Format reviewed: PC - Windows
Submitted by: Darran Jones
Magic the Gathering is one of my favourite ever games, so you'll be somewhat unsurprised to learn that I'm a huge fan of Microprose's excellent PC version.
Set in the mystical world of Shandalar, your task is to defeat five rival wizards (representing the five colours of magic) and restore peace to the shattered world. This is achieved by simply playing Magic the Gathering – beautifully recreated by the way – against a variety of different enemies.
What's interesting here though is that each duelist has their own life totals and card decks, meaning that the game offers a surprising amount of variety. A Druid for example only has 6 life points and some pretty weak cards at his disposal, while duelists like the Summoner have access to powerful rares like Birds of Paradise, which give them a huge benefit when you first face them.
Whenever you do defeat an opponent you're given the choice of winning specific cards or learning a clue to defeat the region's wizard. This is where the beauty of Magic the Gathering becomes fully apparent as you're able to continually edit your deck, until it becomes a formidable creation.
Visiting towns enables you to buy new cards and food, edit your deck and accept quests, while hidden ruins that appear on the world map can reveal new monsters to duel or powerful cards to use. Microprose even added 12 exclusive new cards to the game that weren't available anywhere else;including the powerful Aswan Jaguar, Rainbow Knights and Gem Bazaar, which made the game even more desirable to hardcore fans.
In fact, the only downside to this excellent game is that it didn't receive anywhere near the original expansions that were promised and that the first version of the game suffered from a bug that enabled you to only play it on Windows 95 (I've managed to play it on Vista with only a few graphical glitches here and there though).
If you do decide to hunt Magic the Gathering down, then be sure to pick up the the Duels of the Planeswalkers version as it features the expansion pack Spells of the Ancients and 80 additional cards from Legends and The Dark.

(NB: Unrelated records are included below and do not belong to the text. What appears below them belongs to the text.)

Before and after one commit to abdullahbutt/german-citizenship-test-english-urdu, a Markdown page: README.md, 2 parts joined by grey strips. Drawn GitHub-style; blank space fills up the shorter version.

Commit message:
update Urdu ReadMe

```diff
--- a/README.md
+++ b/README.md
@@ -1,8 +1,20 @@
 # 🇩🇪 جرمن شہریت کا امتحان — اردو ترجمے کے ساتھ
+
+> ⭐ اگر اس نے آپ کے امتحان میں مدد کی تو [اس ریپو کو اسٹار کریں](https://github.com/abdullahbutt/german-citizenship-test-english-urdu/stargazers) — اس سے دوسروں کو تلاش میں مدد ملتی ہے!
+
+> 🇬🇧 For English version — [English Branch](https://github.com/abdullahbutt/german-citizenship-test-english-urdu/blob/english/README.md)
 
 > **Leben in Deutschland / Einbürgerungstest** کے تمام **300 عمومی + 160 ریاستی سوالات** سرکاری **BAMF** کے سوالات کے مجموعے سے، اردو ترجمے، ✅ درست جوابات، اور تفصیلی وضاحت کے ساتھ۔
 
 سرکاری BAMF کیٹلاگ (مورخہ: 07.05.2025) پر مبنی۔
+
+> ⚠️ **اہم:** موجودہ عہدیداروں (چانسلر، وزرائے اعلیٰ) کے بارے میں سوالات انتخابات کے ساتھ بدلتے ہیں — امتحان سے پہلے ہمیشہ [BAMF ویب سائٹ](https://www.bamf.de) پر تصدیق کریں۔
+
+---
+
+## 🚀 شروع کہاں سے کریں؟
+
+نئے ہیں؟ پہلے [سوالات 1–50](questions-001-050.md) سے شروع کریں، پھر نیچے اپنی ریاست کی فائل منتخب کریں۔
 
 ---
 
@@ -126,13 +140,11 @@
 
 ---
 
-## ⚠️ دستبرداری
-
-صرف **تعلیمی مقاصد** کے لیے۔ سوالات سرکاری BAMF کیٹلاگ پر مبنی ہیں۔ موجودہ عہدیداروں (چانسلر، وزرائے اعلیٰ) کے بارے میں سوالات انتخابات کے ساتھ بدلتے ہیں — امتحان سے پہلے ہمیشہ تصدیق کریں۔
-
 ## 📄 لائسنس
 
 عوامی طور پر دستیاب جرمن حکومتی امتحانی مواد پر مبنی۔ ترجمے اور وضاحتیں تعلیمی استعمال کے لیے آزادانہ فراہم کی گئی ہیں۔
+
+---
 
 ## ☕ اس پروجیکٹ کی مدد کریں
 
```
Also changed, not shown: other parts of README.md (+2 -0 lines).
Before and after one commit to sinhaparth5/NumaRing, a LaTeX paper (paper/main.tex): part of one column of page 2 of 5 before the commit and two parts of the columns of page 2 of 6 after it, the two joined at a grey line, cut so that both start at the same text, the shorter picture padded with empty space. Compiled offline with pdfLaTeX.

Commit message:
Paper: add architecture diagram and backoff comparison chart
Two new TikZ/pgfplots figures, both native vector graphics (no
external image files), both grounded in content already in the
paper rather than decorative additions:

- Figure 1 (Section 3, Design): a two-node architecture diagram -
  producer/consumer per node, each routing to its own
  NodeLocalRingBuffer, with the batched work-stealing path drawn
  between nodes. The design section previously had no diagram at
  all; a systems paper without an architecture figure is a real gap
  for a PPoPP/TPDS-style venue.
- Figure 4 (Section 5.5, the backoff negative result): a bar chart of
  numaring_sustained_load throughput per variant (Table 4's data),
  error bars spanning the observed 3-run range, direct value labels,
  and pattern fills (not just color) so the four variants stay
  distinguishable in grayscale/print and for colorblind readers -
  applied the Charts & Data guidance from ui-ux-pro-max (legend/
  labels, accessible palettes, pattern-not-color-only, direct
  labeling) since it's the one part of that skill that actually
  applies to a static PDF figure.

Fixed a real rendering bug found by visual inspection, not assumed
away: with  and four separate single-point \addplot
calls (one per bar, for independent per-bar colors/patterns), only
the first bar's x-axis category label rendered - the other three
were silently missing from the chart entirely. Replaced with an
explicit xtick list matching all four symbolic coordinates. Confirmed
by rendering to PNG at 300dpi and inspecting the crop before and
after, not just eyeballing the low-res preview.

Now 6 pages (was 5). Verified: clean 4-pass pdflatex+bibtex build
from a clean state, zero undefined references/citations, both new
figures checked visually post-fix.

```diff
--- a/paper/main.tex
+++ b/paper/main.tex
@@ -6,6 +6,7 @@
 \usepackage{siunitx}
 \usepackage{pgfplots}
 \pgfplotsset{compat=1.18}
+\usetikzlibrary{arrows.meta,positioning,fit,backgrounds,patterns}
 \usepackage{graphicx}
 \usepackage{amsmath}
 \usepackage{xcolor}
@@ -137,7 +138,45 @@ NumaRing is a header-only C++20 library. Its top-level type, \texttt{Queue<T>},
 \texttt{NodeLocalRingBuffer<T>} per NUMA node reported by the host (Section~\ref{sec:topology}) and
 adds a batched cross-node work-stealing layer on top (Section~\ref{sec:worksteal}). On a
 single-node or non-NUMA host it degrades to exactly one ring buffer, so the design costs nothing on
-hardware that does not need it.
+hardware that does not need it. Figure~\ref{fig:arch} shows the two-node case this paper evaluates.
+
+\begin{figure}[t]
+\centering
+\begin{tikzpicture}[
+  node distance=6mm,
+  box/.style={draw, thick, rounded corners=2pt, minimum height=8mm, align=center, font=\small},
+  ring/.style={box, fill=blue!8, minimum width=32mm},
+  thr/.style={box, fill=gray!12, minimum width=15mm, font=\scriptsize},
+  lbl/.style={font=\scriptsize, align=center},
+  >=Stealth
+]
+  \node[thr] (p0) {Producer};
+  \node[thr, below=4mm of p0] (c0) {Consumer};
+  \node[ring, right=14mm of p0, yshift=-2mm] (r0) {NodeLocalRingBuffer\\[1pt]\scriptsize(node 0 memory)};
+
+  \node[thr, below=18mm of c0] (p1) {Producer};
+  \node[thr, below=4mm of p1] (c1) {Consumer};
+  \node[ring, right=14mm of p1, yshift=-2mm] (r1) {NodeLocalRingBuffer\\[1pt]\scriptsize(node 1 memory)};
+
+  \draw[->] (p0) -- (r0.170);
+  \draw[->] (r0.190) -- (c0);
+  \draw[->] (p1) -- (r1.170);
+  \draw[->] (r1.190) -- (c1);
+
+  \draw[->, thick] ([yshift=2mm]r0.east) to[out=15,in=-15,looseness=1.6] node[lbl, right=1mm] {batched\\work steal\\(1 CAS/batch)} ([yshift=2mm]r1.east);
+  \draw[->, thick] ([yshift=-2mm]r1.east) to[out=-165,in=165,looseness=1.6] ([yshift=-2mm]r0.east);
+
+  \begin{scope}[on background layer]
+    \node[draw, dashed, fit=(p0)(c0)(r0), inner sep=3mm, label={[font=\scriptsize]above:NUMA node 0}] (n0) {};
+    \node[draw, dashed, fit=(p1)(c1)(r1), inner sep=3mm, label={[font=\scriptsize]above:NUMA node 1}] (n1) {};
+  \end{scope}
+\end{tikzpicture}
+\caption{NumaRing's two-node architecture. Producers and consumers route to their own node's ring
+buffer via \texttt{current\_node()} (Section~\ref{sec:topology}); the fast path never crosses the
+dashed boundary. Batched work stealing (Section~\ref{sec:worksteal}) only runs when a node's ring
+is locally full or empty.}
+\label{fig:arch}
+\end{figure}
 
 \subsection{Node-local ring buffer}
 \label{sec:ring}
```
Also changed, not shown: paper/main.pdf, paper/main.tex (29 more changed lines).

With Wizards of the Coast now making a fortune on the (admittedly excellent) online version of Magic the Gathering, it's unlikely that we'll ever see a similar offering like Microprose's effort, so do everything you can to get your hands on a copy. It really is worth it.